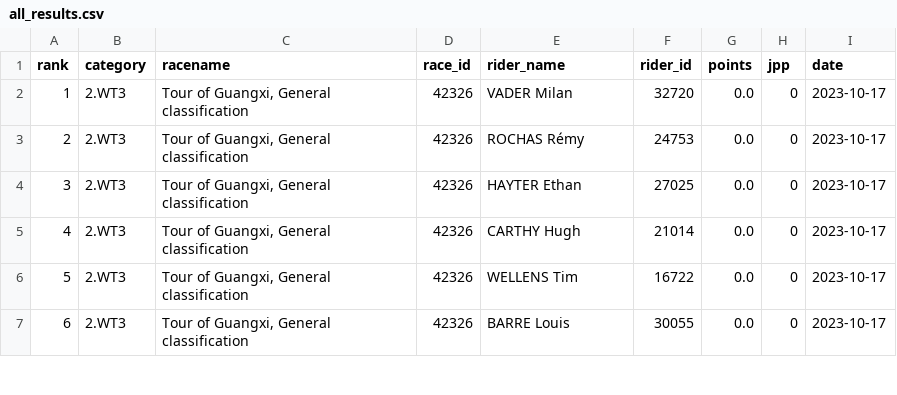
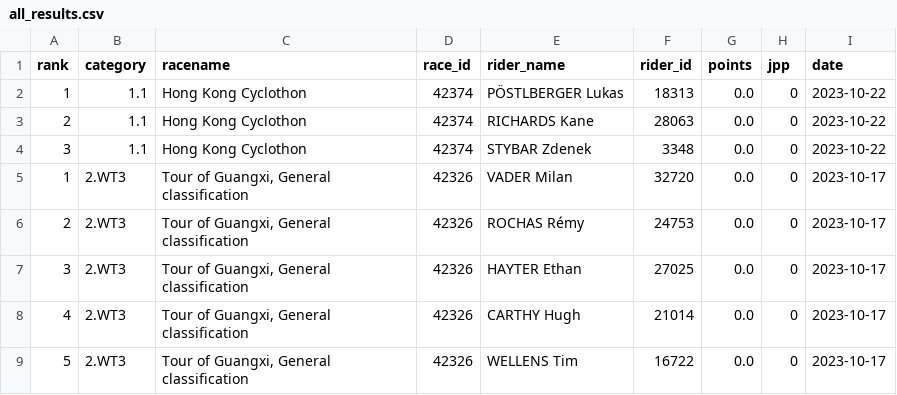
Before and after one commit to wijnandb/wielerspel2023, a CSV file: _data/all_results.csv, drawn as a sheet; only a part is shown; the shorter side is filled out with more unchanged rows.

Commit message:
New results at 2023-10-22T17:10:25

```diff
--- a/_data/all_results.csv
+++ b/_data/all_results.csv
@@ -1,2 +1,5 @@
 rank,category,racename,race_id,rider_name,rider_id,points,jpp,date
+1,1.1,Hong Kong Cyclothon,42374,PÖSTLBERGER Lukas,18313,0.0,0,2023-10-22
+2,1.1,Hong Kong Cyclothon,42374,RICHARDS Kane,28063,0.0,0,2023-10-22
+3,1.1,Hong Kong Cyclothon,42374,STYBAR Zdenek,3348,0.0,0,2023-10-22
 1,2.WT3,"Tour of Guangxi, General classification",42326,VADER Milan,32720,0.0,0,2023-10-17
```
Also changed, not shown: _data/latest_results.csv.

■ ■ ■ ■

» EXERCISE PROMPT: Each line of the entries above that contains "shown" must be copied into the answer.

» FINISHED TASK:
Before and after one commit to wijnandb/wielerspel2023, a CSV file: _data/all_results.csv, drawn as a sheet; only a part is shown; the shorter side is filled out with more unchanged rows.
Also changed, not shown: _data/latest_results.csv.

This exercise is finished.